I was asked to take some photos of a director spending the day with staff, getting to know them better and the work that they do.I was thinking about the shots I wanted to take while on my way in. I thought of a typical shot of the director sitting in front of a lighting control panel while one of the technicians points to random buttons.

When I got there I noticed there was a large ladder that one of the technicians had been using to replace a light in the ceiling. I asked immediately if the director would mind climbing to the top and pose with the light in his hand, to give the impression he was installing the unit.

He agreed and this came out fine so we proceeded to the next shot of the lighting control panel and then to the final shot of the director listening  in to a technical phone call on an IT Help Desk situation.

After I came home I took the card out of the camera, connected it to my PC, opened Lightroom 4 and selected Import to my dump folder. Up came the thumbnails.... none of which were the shots I took in the morning...

OH GOD NOOOOOOOOOO!!!! WTF!!!!!!!!!!!!!!!!!!!!!!!!!!!

When I first got my DSLR, I watched a video from Jared Polin, which had tips for beginners. One tip was to set your camera to not shoot if there wasn't a card in the camera. I have had this set on my Canon 550d since then. So WTF happened?

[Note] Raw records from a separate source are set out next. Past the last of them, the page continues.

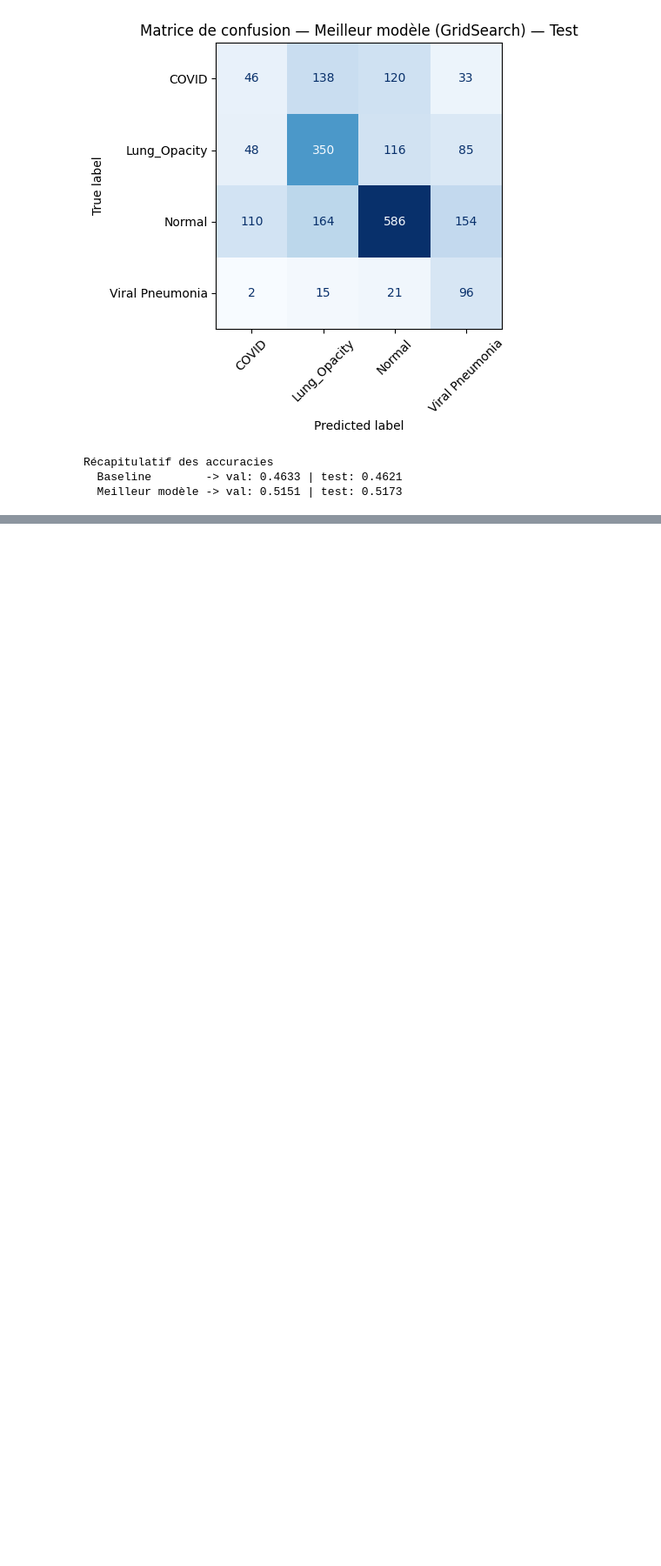
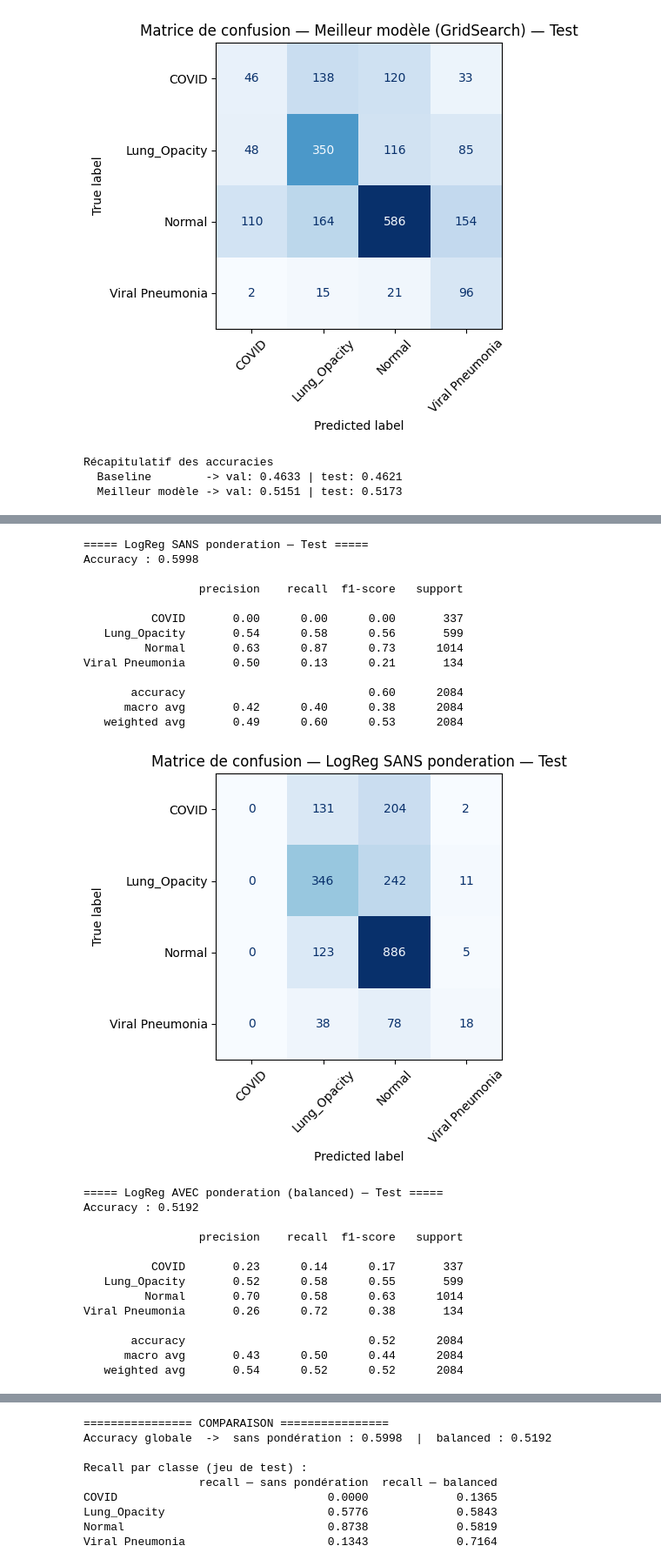
Before and after one commit to cyrilmarat/Liora_Covid, a Jupyter notebook: models/regression_logistique_baseline.ipynb, the cells around one changed output, grey strips where cells are left out. Shown at 87% size. Saved outputs shown, nothing was run; the diff lists cells and outputs as text; code cells hidden in the pictures; blank space fills up the shorter version.

```diff
--- a/models/regression_logistique_baseline.ipynb
+++ b/models/regression_logistique_baseline.ipynb
@@ -244,0 +258,56 @@ Récapitulatif des accuracies
+# %%
+# --- Deux versions de la regression logistique, enveloppees dans OneVsRestClassifier ---
+# 1) sans ponderation  2) avec class_weight='balanced'
+logreg_sans = OneVsRestClassifier(LogisticRegression(max_iter=1000))
+logreg_pond = OneVsRestClassifier(LogisticRegression(max_iter=1000, class_weight="balanced"))
+
+logreg_sans.fit(X_train_scaled, y_train)
+logreg_pond.fit(X_train_scaled, y_train)
+
+# Evaluation sur le TEST : accuracy, classification_report, matrice de confusion
+acc_sans = evaluer(logreg_sans, X_test_scaled, y_test, "LogReg SANS ponderation — Test")
+acc_pond = evaluer(logreg_pond, X_test_scaled, y_test, "LogReg AVEC ponderation (balanced) — Test")
+
+# --- Tableau comparatif : accuracy globale + recall par classe ---
+from sklearn.metrics import recall_score
+
+rec_sans = recall_score(y_test, logreg_sans.predict(X_test_scaled), labels=LABELS, average=None, zero_division=0)
+rec_pond = recall_score(y_test, logreg_pond.predict(X_test_scaled), labels=LABELS, average=None, zero_division=0)
+
+comparatif = pd.DataFrame(
+    {"recall — sans pondération": rec_sans, "recall — balanced": rec_pond},
+    index=LABELS,
+).round(4)
+
+print("\n================ COMPARAISON ================")
+print(f"Accuracy globale  ->  sans pondération : {acc_sans:.4f}  |  balanced : {acc_pond:.4f}\n")
+print("Recall par classe (jeu de test) :")
+print(comparatif)
+# %% [output]
+===== LogReg SANS ponderation — Test =====
+Accuracy : 0.5998
+
+                 precision    recall  f1-score   support
+
+          COVID       0.00      0.00      0.00       337
+   Lung_Opacity       0.54      0.58      0.56       599
+         Normal       0.63      0.87      0.73      1014
+Viral Pneumonia       0.50      0.13      0.21       134
+
+       accuracy                           0.60      2084
+      macro avg       0.42      0.40      0.38      2084
+   weighted avg       0.49      0.60      0.53      2084
+[figure, added]
+===== LogReg AVEC ponderation (balanced) — Test =====
+Accuracy : 0.5192
+
+                 precision    recall  f1-score   support
+
+          COVID       0.23      0.14      0.17       337
+   Lung_Opacity       0.52      0.58      0.55       599
+         Normal       0.70      0.58      0.63      1014
+Viral Pneumonia       0.26      0.72      0.38       134
+
+       accuracy                           0.52      2084
+      macro avg       0.43      0.50      0.44      2084
+   weighted avg       0.54      0.52      0.52      2084
@@ -244,0 +315,9 @@ Récapitulatif des accuracies
+================ COMPARAISON ================
+Accuracy globale  ->  sans pondération : 0.5998  |  balanced : 0.5192
+
+Recall par classe (jeu de test) :
+                 recall — sans pondération  recall — balanced
+COVID                               0.0000             0.1365
+Lung_Opacity                        0.5776             0.5843
+Normal                              0.8738             0.5819
+Viral Pneumonia                     0.1343             0.7164
```
Also changed, not shown: parts of 3 cells of this notebook, 6 other files.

SDHC card failure I think... Luckily I know of a great program call Recuva which I used to try and claw back at least some data. It had to perform a deep scan but it found all of them and managed to recover each to a 2nd drive on the pc. Crisis averted and that card is no longer in use.

You think it will never happen but it can. This has got me thinking about whether I should shoot in RAW and JPEG in case of card failure.. I may be able to salvage something of my shots dependent on the scale of the failure. When one of my 16 gig cards can hold 600 shots it would be a bloody disaster if that happened while on an important shoot.

I have now formatted each of my cards to at least try to make them as stable as they can be.